Music

The Flaming Lips' Wayne Coyne on his favourite Paul McCartney song

Wayne Coyne has made himself world-renowned as the principal songwriter and frontman of Oklahoma’s psychedelic rock group, The Flaming Lips. The excentric creative seems as if he was born destined for the stage to bring vibrant sound and colour to his band’s devoted fans, but the young Coyne’s path would have been quite different had he not fallen under the spell of Paul McCartney and The Beatles. 

The Flaming Lips formed in the early 1980s and set off on a mission to develop a new direction for the psychedelic sound of the ’60s. This era was home to a plethora of formative psychedelic rock groups, including Cream, The Jimi Hendrix Experience, Pink Floyd and Jefferson Airplane, but no band had the same life-changing impact as the Fab Four. 

In 1969, Coyne was just eight years old, excitedly crowding the family record player with his older brothers, ready to hear a new Beatles album they had bought. The plain white packaging was perhaps initially concerning after the colourful design seen on the previous album Sgt. Pepper’s Lonely Hearts Club Band, but after a spin on the turntable, all doubts were cast aside. The Beatles (AKA The White Album) was an immediate hit with Coyne, who was blown away by the vast scope of the double album.

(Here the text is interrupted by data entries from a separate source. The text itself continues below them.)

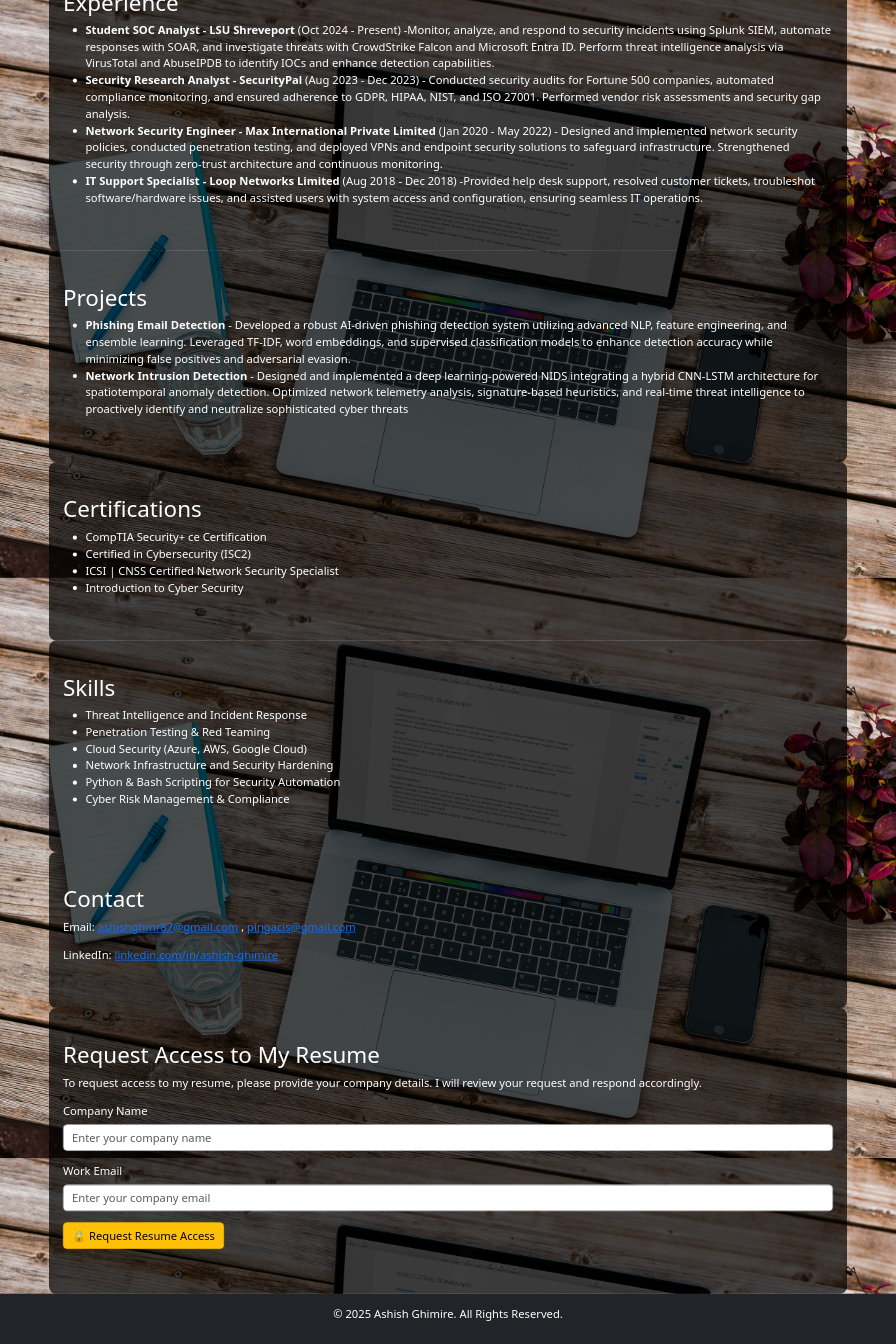
Repository: NetworkNinja11/ashishghimire.github.io
Page: index.html
The author's editor kept a copy of each file at every save. The page is drawn from the files as they stood at one save, then again after the next save.
The browser window is 1280 px wide. The pictures show the part of the page from y = 833 to 2753 px (the page is 2753 px tall), at 70% of full size.
Backgrounds fixed to the window are drawn as part of the page.

Above is the page before, as saved 2025-03-11 01:23:52.
Not found: styles.css

After the next save:
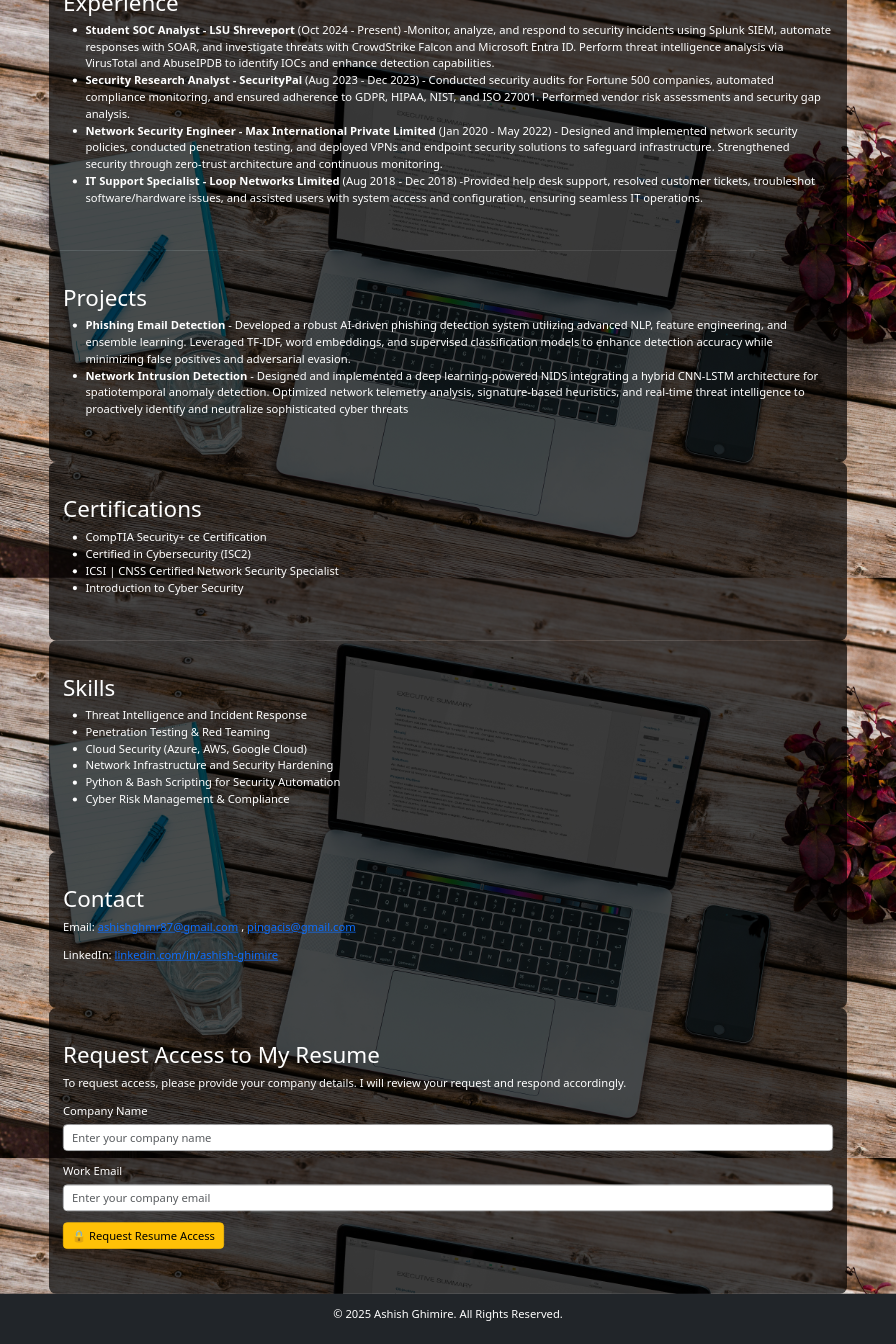
Saved 5 min 18 s later.
--- a/index.html
+++ b/index.html
@@ -101,23 +101,25 @@
 
     <section id="resume-request" class="container py-5 content-section">
         <h2>Request Access to My Resume</h2>
-        <p>To request access to my resume, please provide your company details. I will review your request and respond accordingly.</p>
+        <p>To request access, please provide your company details. I will review your request and respond accordingly.</p>
 
-        <!-- Request Access Form -->
-        <form id="resumeRequestForm">
+        <form id="resumeRequestForm" action="https://formspree.io/f/YOUR_FORMSPREE_ID" method="POST">
             <div class="mb-3">
                 <label for="companyName" class="form-label">Company Name</label>
-                <input type="text" id="companyName" class="form-control" placeholder="Enter your company name" required>
+                <input type="text" name="Company Name" id="companyName" class="form-control" placeholder="Enter your company name" required>
             </div>
             <div class="mb-3">
                 <label for="email" class="form-label">Work Email</label>
-                <input type="email" id="email" class="form-control" placeholder="Enter your company email" required>
+                <input type="email" name="Work Email" id="email" class="form-control" placeholder="Enter your company email" required>
             </div>
+            <input type="hidden" name="_subject" value="New Resume Access Request">
+            <input type="hidden" name="_cc" value="pingacis@gmail.com">
             <button type="submit" class="btn btn-warning">🔒 Request Resume Access</button>
         </form>
 
         <p id="requestMessage" class="mt-3"></p>
     </section>
+
 
 
     <footer class="text-center bg-dark text-white py-3">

Coyne once said of the 1968 album: “My older brothers and I loved it growing up … they loved The Beatles, and their friends all loved The Beatles, and so, me being eight years old around people who are 15, 16 years old … that really zapped my young mind…. For the longest time, being a very young person when all that’s happening, I just felt that The Beatles are great music, and they’re popular music, and whatever they do must be what music is.”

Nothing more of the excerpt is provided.